      Rays. Picture of Tom Eklund.

      Rays. Photo by Mika Puurula.

      Two beams rise from the aurora veil. Photo by Anssi Mäntylä.

      Two radial bands. Show Jani Lauanne.

      Radial band and veil. Photo by Jussi Alanenpää.

      Two rays. Photo by Aki Taavitsainen.

      It may be possible to confuse such rays with artificial light columns. Compare the image below. Picture of Tom Eklund.

      There is no aurora in this image, but all the light poles - including the wide and diffuse bar seen at the top left - are artificial light pillars born of ice mist. Photo by Sami Jumppanen.

      Aurora and artificial light pillars. All the radial shapes in the picture above are probably artificial light pillars that coincide appropriately with the aurora band. In the image below, the aurora band has shifted and does not overlap with the pillars produced by the orange bulbs. There is no orange in auroras. Photo by Katariina Roiha

    • Band info

      Bands are usually narrower, more twisty at the bottom, brighter, and more active than arches. Bands usually develop from arches.

      Bands can form J and U shapes, sometimes even full spirals. The corona can also arise from bands. Bands are a fairly common form of aurora.

      Aurora band. Photo by Merja Ruotsalainen.

      Aurora band. Photo by Matias Takala.

      Aurora band. Photo by Lea Rahtu-Korpela.

      Aurora bands. Photo by Lauri Koivuluoma.

      Aurora band. Photo by Matias Takala.

    • Arc info

      ARC The arcs are wider than the bands and do not fold as strongly. The arcs are normally neither very bright nor active.

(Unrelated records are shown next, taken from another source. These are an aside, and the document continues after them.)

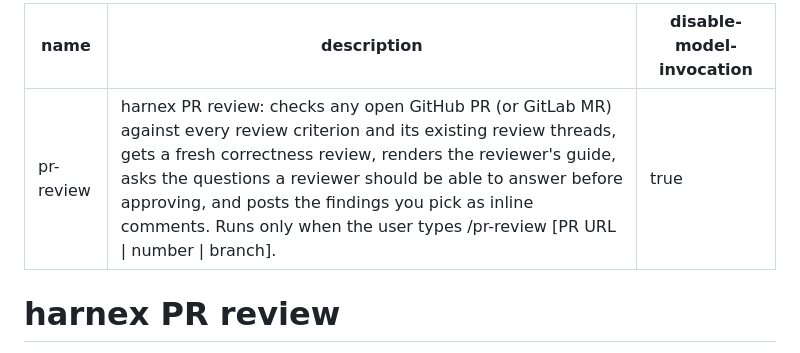
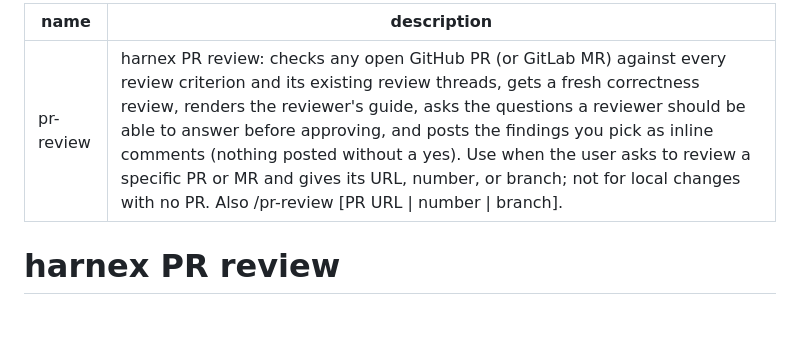
Before and after one commit to tankibaj/harnex, a Markdown page: skills/pr-review/SKILL.md, the part around the change. Drawn GitHub-style; blank space fills up the shorter version.

Commit message:
feat(skills): let the model invoke pr-review
pr-review is read-only until the user approves posting, so drop disable-model-invocation and describe when to use it (a PR or MR URL, number, or branch).

```diff
--- a/skills/pr-review/SKILL.md
+++ b/skills/pr-review/SKILL.md
@@ -1,7 +1,6 @@
 ---
 name: pr-review
-description: "harnex PR review: checks any open GitHub PR (or GitLab MR) against every review criterion and its existing review threads, gets a fresh correctness review, renders the reviewer's guide, asks the questions a reviewer should be able to answer before approving, and posts the findings you pick as inline comments. Runs only when the user types /pr-review [PR URL | number | branch]."
-disable-model-invocation: true
+description: "harnex PR review: checks any open GitHub PR (or GitLab MR) against every review criterion and its existing review threads, gets a fresh correctness review, renders the reviewer's guide, asks the questions a reviewer should be able to answer before approving, and posts the findings you pick as inline comments (nothing posted without a yes). Use when the user asks to review a specific PR or MR and gives its URL, number, or branch; not for local changes with no PR. Also /pr-review [PR URL | number | branch]."
 ---
 
 # harnex PR review
```
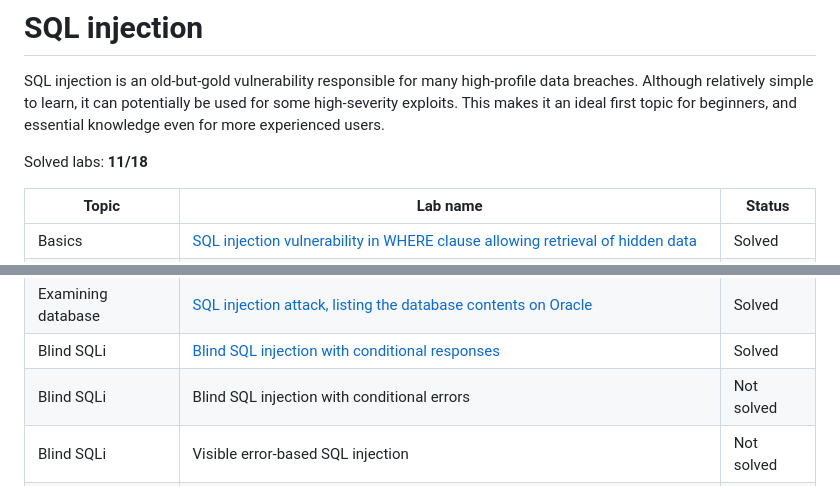
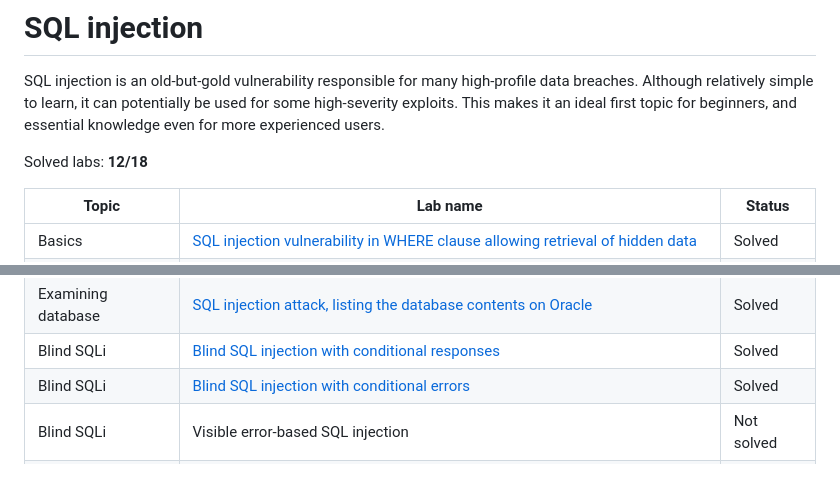
Before and after one commit to rollentube/ctf-writeups, a Markdown page: portswigger/SQLi/README.md, 2 parts joined by grey strips. Rendered like a GitHub page.

Commit message:
portswigger: sqli blind error

```diff
--- a/portswigger/SQLi/README.md
+++ b/portswigger/SQLi/README.md
@@ -1,7 +1,7 @@
 # SQL injection
 SQL injection is an old-but-gold vulnerability responsible for many high-profile data breaches. Although relatively simple to learn, it can potentially be used for some high-severity exploits. This makes it an ideal first topic for beginners, and essential knowledge even for more experienced users.
 
-Solved labs: **11/18**
+Solved labs: **12/18**
 
 | Topic              | Lab name                                                                                                                                                                     | Status     |
 | ------------------ | ---------------------------------------------------------------------------------------------------------------------------------------------------------------------------- | ---------- |
@@ -16,7 +16,7 @@ Solved labs: **11/18**
 | Examining database | [SQL injection attack, listing the database contents on non-Oracle databases](SQL_injection_attack_listing_the_database_contents_on_non-Oracle_databases.md)                 | Solved     |
 | Examining database | [SQL injection attack, listing the database contents on Oracle](SQL_injection_attack_listing_the_database_contents_on_Oracle.md)                                             | Solved     |
 | Blind SQLi         | [Blind SQL injection with conditional responses](Blind_SQL_injection_with_conditional_responses.md)                                                                          | Solved     |
-| Blind SQLi         | Blind SQL injection with conditional errors                                                                                                                                  | Not solved |
+| Blind SQLi         | [Blind SQL injection with conditional errors](Blind_SQL_injection_with_conditional_errors.md)                                                                                | Solved     |
 | Blind SQLi         | Visible error-based SQL injection                                                                                                                                            | Not solved |
 | Blind SQLi         | Blind SQL injection with time delays                                                                                                                                         | Not solved |
 | Blind SQLi         | Blind SQL injection with time delays and information retrieval                                                                                                               | Not solved |
```
Also changed, not shown: portswigger/SQLi/Blind_SQL_injection_with_conditional_errors.md (added, +88 -0 lines).
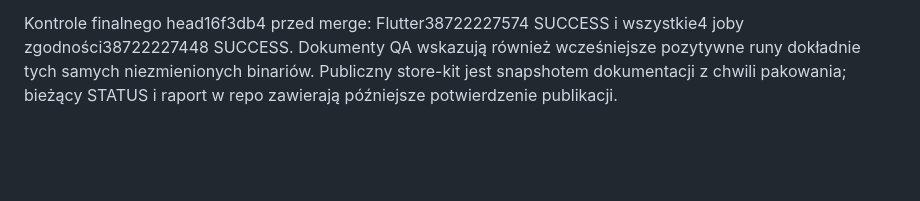
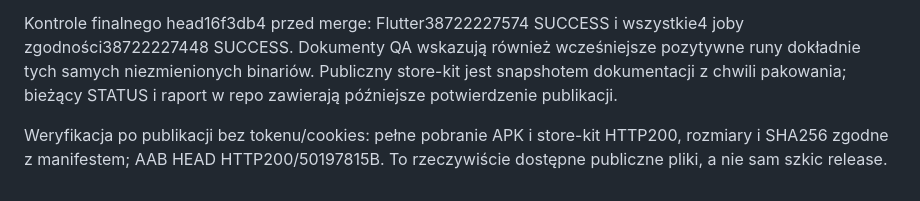
Before and after one commit to RochZaremba/Candyverse-Block-Bloom, a Markdown page: docs/RELEASE_REPORT.md, the part around the change. Drawn GitHub-style; blank space fills up the shorter version.

```diff
--- a/docs/RELEASE_REPORT.md
+++ b/docs/RELEASE_REPORT.md
@@ -53,3 +53,5 @@ Próba universal APK38719106009 nie przeszła wznowienia: log am start pokazał
 Dwie próby16KB na head6b0f2c5 utraciły całe urządzenie (przy Game, następnie po force-stop/resume), bez potwierdzonego OOM/segfault w logu hosta. Wyłączono eksperymentalne GLDirectMem wyłącznie dla tego emulatora; APK i domyślny renderer bez zmian. Konfiguracja38721355212 PASS na wszystkich czterech wariantach. Dodatkowy job Skia usunięto po zakończeniu porównania — oba wariantyAPI36 przeszły, brak podstaw do zmiany renderera produkcyjnego.
 
 Kontrole finalnego head16f3db4 przed merge: Flutter38722227574 SUCCESS i wszystkie4 joby zgodności38722227448 SUCCESS. Dokumenty QA wskazują również wcześniejsze pozytywne runy dokładnie tych samych niezmienionych binariów. Publiczny store-kit jest snapshotem dokumentacji z chwili pakowania; bieżący STATUS i raport w repo zawierają późniejsze potwierdzenie publikacji.
+
+Weryfikacja po publikacji bez tokenu/cookies: pełne pobranie APK i store-kit HTTP200, rozmiary i SHA256 zgodne z manifestem; AAB HEAD HTTP200/50197815B. To rzeczywiście dostępne publiczne pliki, a nie sam szkic release.
```
Also changed, not shown: docs/STATUS.md (+2 -1 lines).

      The arc is probably the most common form of aurora. When aurora show is a calm arc in the low northern sky it often doesn’t evolve to anything more during night. In more active shows the arc is often the first form to appear and the last to disappear.

      The lower edge of the arc is usually sharp but the upper edge can gradually blend into the background sky. As activity increases rays and folds normally develop, and the arcs turn gradually into bands.

      An aurora arc runs across the picture. Vertical shapes are rays. Photo by Atacan Ergin.

      Aurora Arc. Photo by Mauri Korpi.

      Aurora Arc. Photo by Anna-Liisa Sarajärvi.

      Aurora Arc. Photo by Matti Asumalahti.

Technical information

Canon EOS 5D MK iii, Samyang 14 / 2.8 & Canon EF 50 / 1.4

Comments: 7 pcs
Timo Alanko - 28.9.2019 at 12.55 Report this

Vaikuttaisi oikein koulukirjaesimerkiltä Stevestä. Itse taisin tuolla parhaalla hetkellä katsella jonnekin pohjoisen suuntaan :(

Timo Alanko - 28.9.2019 at 13.03 Report this

Taitaa olla oilein oppikirja-Steve! 

Riku Talvio - 28.9.2019 at 13.43 Report this

Hienot kuvat!

Lauri Kumpulainen - 28.9.2019 at 14.08 Report this

No nyt on kyllä upea havainto!

Marko Takala - 28.9.2019 at 15.17 Report this

Kiitoksia! Oli hienoa ikuistaa tapahtumia, kun luonto tarjoili elämyksiä.

Tommi Järvilehto - 28.9.2019 at 20.04 Report this

Hieno kuva. Kiitokset Timo Alangolle steve-vinkistä.

Kaj Höglund - 29.9.2019 at 18.58 Report this

Upea havainto! Onneksi olkoon!

Send a comment

Comments are checked and moderated before publication If you want to contact the observer directly about possibilities to use these images, use the Media -form.

*

*

*
characters left

By sending in this comment I confirm, that I've read and understood the the observation system's privacy policy.